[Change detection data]
= = = = = = =

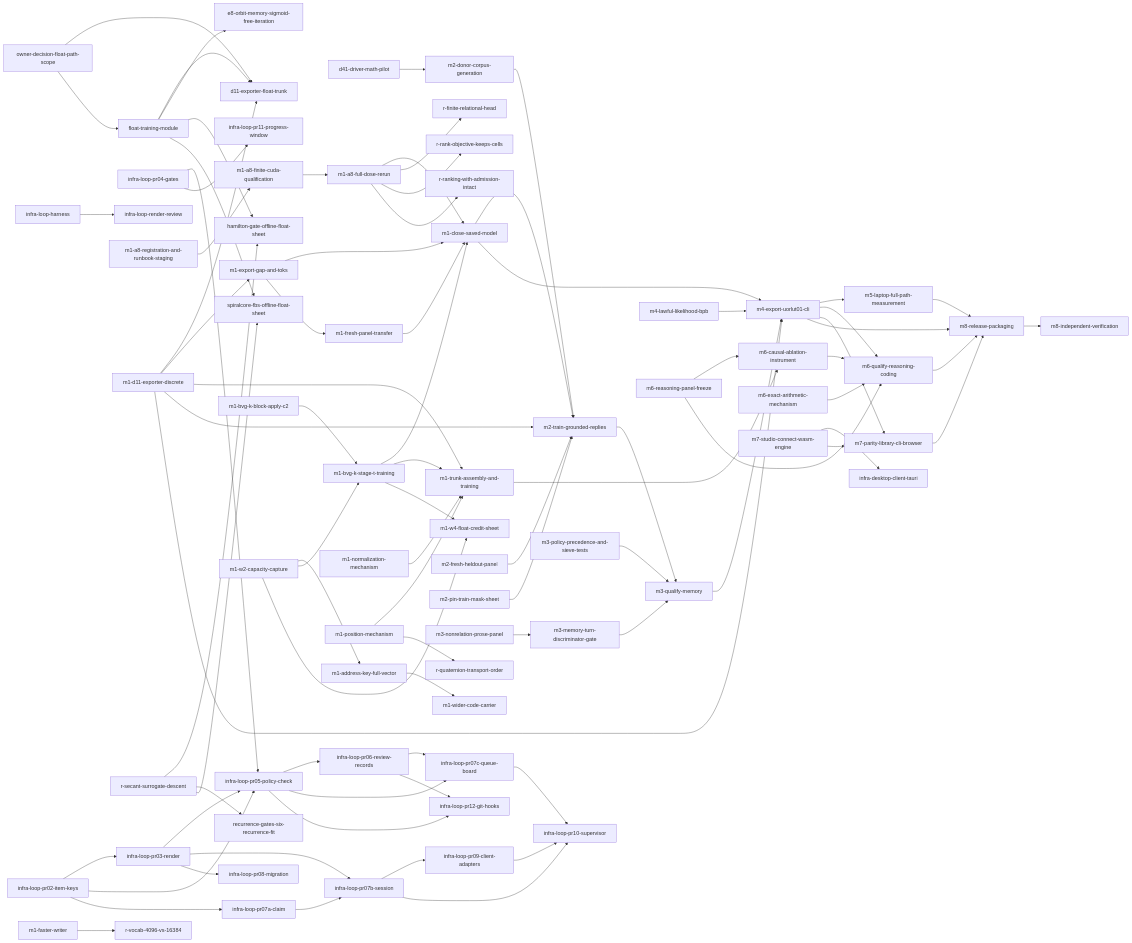
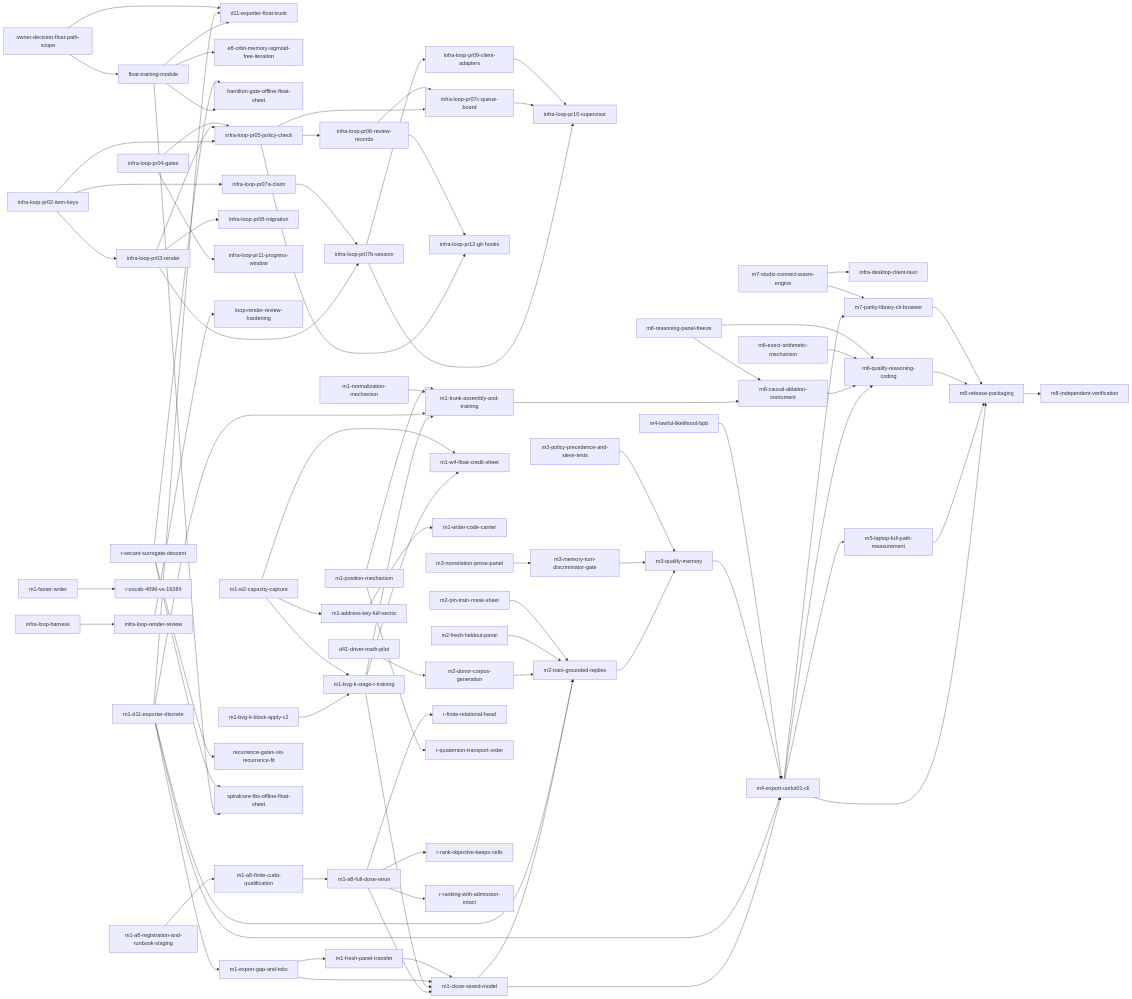
Before and after one commit to Casey-allard/uor-r4: the diagram in docs/roadmap/README.md, drawn with Mermaid. The commit also changed other lines of this file and 4 other files, not shown here.

```diff
--- a/docs/roadmap/README.md
+++ b/docs/roadmap/README.md
@@ -224,6 +225,7 @@
   n_infra_loop_pr11_progress_window["infra-loop-pr11-progress-window"]
   n_infra_loop_pr12_git_hooks["infra-loop-pr12-git-hooks"]
   n_infra_loop_render_review["infra-loop-render-review"]
+  n_loop_render_review_hardening["loop-render-review-hardening"]
   n_m1_a8_finite_cuda_qualification["m1-a8-finite-cuda-qualification"]
   n_m1_a8_full_dose_rerun["m1-a8-full-dose-rerun"]
   n_m1_a8_registration_and_runbook_staging["m1-a8-registration-and-runbook-staging"]
@@ -293,6 +295,7 @@
   n_infra_loop_pr07b_session --> n_infra_loop_pr10_supervisor
   n_infra_loop_pr07c_queue_board --> n_infra_loop_pr10_supervisor
   n_infra_loop_pr09_client_adapters --> n_infra_loop_pr10_supervisor
+  n_infra_loop_render_review --> n_loop_render_review_hardening
   n_m1_a8_finite_cuda_qualification --> n_m1_a8_full_dose_rerun
   n_m1_a8_full_dose_rerun --> n_m1_close_saved_model
   n_m1_a8_full_dose_rerun --> n_r_finite_relational_head
```
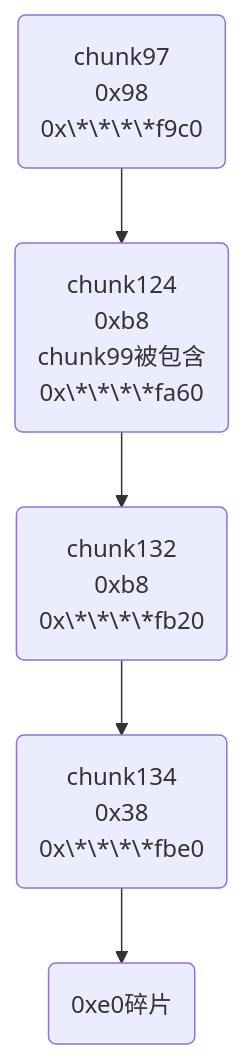
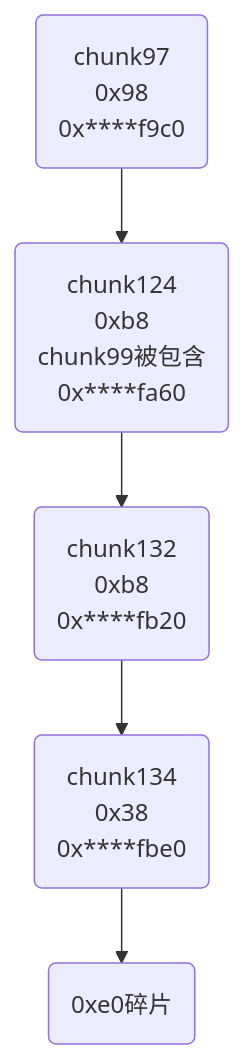
One commit to OpenDocCN1/kssd changed the third of 4 diagrams in docs/2026/20364.md. Above: the diagram before and after it, drawn with Mermaid. The commit also changed other lines of this file and 41765 other files, not shown here.

````diff
--- a/docs/2026/20364.md
+++ b/docs/2026/20364.md
@@ -330,4 +431,4 @@
 ```mermaid
 graph TD;
-0(chunk97<br>0x98<br>0x\*\*\*\*f9c0)-->1(chunk124<br>0xb8<br>chunk99被包含<br>0x\*\*\*\*fa60)-->2(chunk132<br>0xb8<br>0x\*\*\*\*fb20)-->3(chunk134<br>0x38<br>0x\*\*\*\*fbe0)-->4(0xe0碎片)
+0(chunk97<br>0x98<br>0x****f9c0)-->1(chunk124<br>0xb8<br>chunk99被包含<br>0x****fa60)-->2(chunk132<br>0xb8<br>0x****fb20)-->3(chunk134<br>0x38<br>0x****fbe0)-->4(0xe0碎片)
 ```
````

= = = = = = =

## YOUR ASSIGNMENT:
Return the number of lines in the data above that include the word "roadmap", and nothing else.

## SOLVED EXERCISE:
3